How to Choose Between Vinyl, Steel and Aluminum Siding

Siding Options
Vinyl, Steel or Aluminum?

Vinyl siding may be the most popular type of siding currently used. It is affordable, looks good for years and has good durability. But aluminum siding is making a comeback, and steel siding has many good qualities to commend it. Here is a discussion of each type of siding that gives you the main reasons for considering each one.

Vinyl Siding Offers Lower Cost and Good Durability

Vinyl siding comes in several grades, usually distinguished by thickness and texture. The thinnest grades are less than .04” thick. They cost about $3 per square foot installed, and shouldn’t be expected to last more than 10-12 years depending on your climate. They’re a popular choice of homeowners giving their home a facelift before putting it on the market.

Better grades of vinyl siding can be as thick as .055”. They cost up to $5 per square foot installed but are far less likely to crack or be damaged by wind. Top grades also offer premium colors that are deeper and far less likely to fade.

Aluminum Siding Offers Heat Resistance and Better Durability

This type of siding originated in the 1930s as a durable, low-maintenance alternative to wood siding. It has been surpassed by vinyl in popularity, but the current generation of aluminum siding has a lot to offer. The paint is better, so the chalking and fading of early siding is no longer the issue it was.

As with vinyl siding, you’ll be better off choosing premium grades of aluminum. The siding will stand up to bumps better without denting and has tougher paint that is less likely to scratch. If you want slightly better durability to vinyl in a product that is also resistant to heat, this is a good choice. Aluminum siding costs range up to $7 per square foot installed.

Steel Siding Offers Excellent Protection and the Best Durability

The drawback to steel siding is that it may not be available in the same number of styles and colors as vinyl or aluminum. What it does provide is superior protection to weather events like high winds or hail. It is also very durable and should last up to 30 years. Like vinyl and aluminum, it is resistant to insects. Quality steel siding costs up to $7 per square foot installed.

Vinyl siding is the best material for short-term affordability, but steel gives you the best long-term value. Whichever type you choose, make sure you hire a qualified siding contractorwith good experience to handle the installation. The quality of the installation has much to do with the performance and durability the siding will give you in the years ahead.

When is the Best Time of Year to Replace the Siding on your Home?

Fall is a the best time to replace the siding on your home for several reasons. Here is why:

1. Prices are Lower in the Fall

Most homeowners get quotes for having their siding replaced in spring and summer. That means that siding contractors are busier in those seasons. Many have as much or more work than they want. Under those circumstances, they write the highest estimates of the year for any new work.
In the fall, the business starts to slack off and they get a little more “hungry.” In cold climates, they want to keep their crew working a little longer before shutting down for the year. You’ll find lower siding price quotes for installation in the fall, especially when you get at least 3 written estimates from contractor who know they are competing for your business.
More good news about prices is that the material is often put on sale in late summer or early fall. Building supply companies want to move out old inventory to make room for winter products they sell or for the next year’s new styles. You might even find clearance deals on very nice siding you’ll love.

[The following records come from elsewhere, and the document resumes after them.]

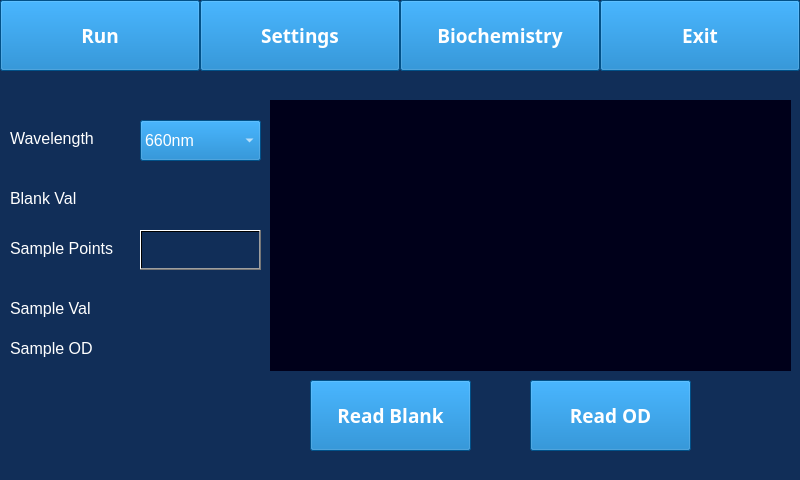
Qt form mainwindow.ui (srikrishnan90/FIABC) before a commit.
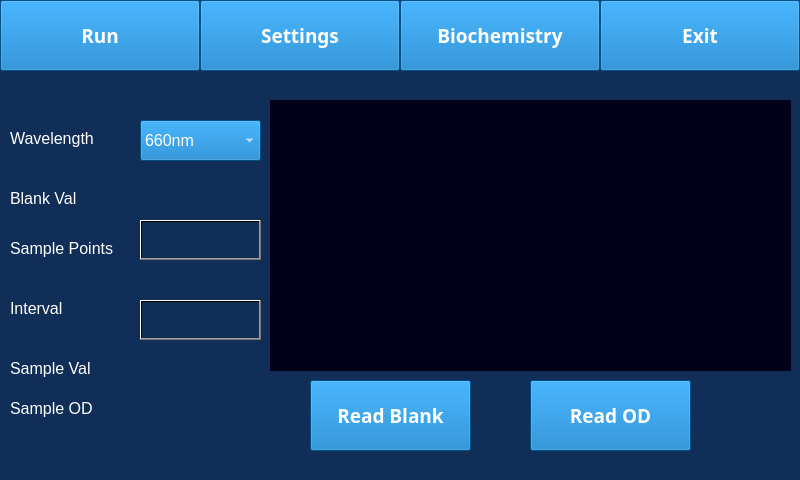
The same form after that commit. Icons and pictures are not drawn. Custom widgets are drawn as their Qt base class.

Commit message: updated on 01.03.2020 with low pass filter

Diff of the .ui file:
```diff
--- a/mainwindow.ui
+++ b/mainwindow.ui
@@ -1956,7 +1956,7 @@
       <property name="geometry">
        <rect>
         <x>140</x>
-        <y>150</y>
+        <y>140</y>
         <width>121</width>
         <height>40</height>
        </rect>
@@ -1994,7 +1994,7 @@
       <property name="geometry">
        <rect>
         <x>140</x>
-        <y>150</y>
+        <y>140</y>
         <width>121</width>
         <height>40</height>
        </rect>
@@ -2008,7 +2008,7 @@
       <property name="geometry">
        <rect>
         <x>10</x>
-        <y>220</y>
+        <y>280</y>
         <width>101</width>
         <height>17</height>
        </rect>
@@ -2030,7 +2030,7 @@
       <property name="geometry">
        <rect>
         <x>140</x>
-        <y>220</y>
+        <y>280</y>
         <width>111</width>
         <height>17</height>
        </rect>
@@ -2065,7 +2065,7 @@
       <property name="geometry">
        <rect>
         <x>140</x>
-        <y>260</y>
+        <y>320</y>
         <width>111</width>
         <height>17</height>
        </rect>
@@ -2087,7 +2087,7 @@
       <property name="geometry">
        <rect>
         <x>10</x>
-        <y>260</y>
+        <y>320</y>
         <width>101</width>
         <height>17</height>
        </rect>
@@ -2105,6 +2105,59 @@
        <string>Sample OD</string>
       </property>
      </widget>
+     <widget class="QLabel" name="label_111">
+      <property name="geometry">
+       <rect>
+        <x>10</x>
+        <y>220</y>
+        <width>121</width>
+        <height>17</height>
+       </rect>
+      </property>
+      <property name="font">
+       <font>
+        <pointsize>12</pointsize>
+       </font>
+      </property>
+      <property name="styleSheet">
+       <string notr="true">background:rgb(17, 46, 88);
+color:rgb(255, 255, 255);</string>
+      </property>
+      <property name="text">
+       <string>Interval</string>
+      </property>
+     </widget>
+     <widget class="QPushButton" name="pushButton_57">
+      <property name="geometry">
+       <rect>
+        <x>140</x>
+        <y>220</y>
+        <width>121</width>
+        <height>40</height>
+       </rect>
+      </property>
+      <property name="styleSheet">
+       <string notr="true">background:qlineargradient(spread:pad, x1:0, y1:0, x2:1, y2:0, stop:0 rgba(0, 0, 0, 0), stop:1 rgba(0,0,0,0))</string>
+      </property>
+      <property name="text">
+       <string/>
+      </property>
+     </widget>
+     <widget class="QLineEdit" name="lineEdit_19">
+      <property name="geometry">
+       <rect>
+        <x>140</x>
+        <y>220</y>
+        <width>121</width>
+        <height>40</height>
+       </rect>
+      </property>
+      <property name="styleSheet">
+       <string notr="true">background:rgb(17, 46, 88);
+color:rgb(255, 255, 255);</string>
+      </property>
+     </widget>
+     <zorder>lineEdit_19</zorder>
      <zorder>lineEdit_10</zorder>
      <zorder>comboBox</zorder>
      <zorder>label_30</zorder>
@@ -2119,6 +2172,8 @@
      <zorder>customPlot_2</zorder>
      <zorder>label_37</zorder>
      <zorder>label_38</zorder>
+     <zorder>label_111</zorder>
+     <zorder>pushButton_57</zorder>
     </widget>
    </widget>
    <widget class="QToolButton" name="toolButton">
```
The commit also changes 2 other files.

2. Summer Heat can Affect Siding Installation

Vinyl siding expands in the heat of summer. If it is installed in hot weather and nailed too tight, it might buckle or crack when it contracts in the cold weather of winter. The mid-range temperatures of fall are ideal for siding vinyl siding installation, and this principle applies to wood siding too.

3. Your Home will be Ready for Winter

Gaps in old siding or the lack of house wrap on your home can raise your utility bills this winter. If you have new siding installed this fall, a competent siding crew will caulk gaps in the construction before putting on the new siding. If your home doesn’t have house wrap, this is an ideal opportunity to put it on before it is covered up by the new siding.

Siding Replacement in Warm Climates Vs. Cold Climates

If you live where winters are mild, then for you, best time of year to replace your siding will be late fall or early winter. In colder climates, you want your siding, especially vinyl siding, installed before freezing weather hits when siding gets slightly brittle and can crack during installation. In cold climates, the period from Labor day to mid-October is ideal.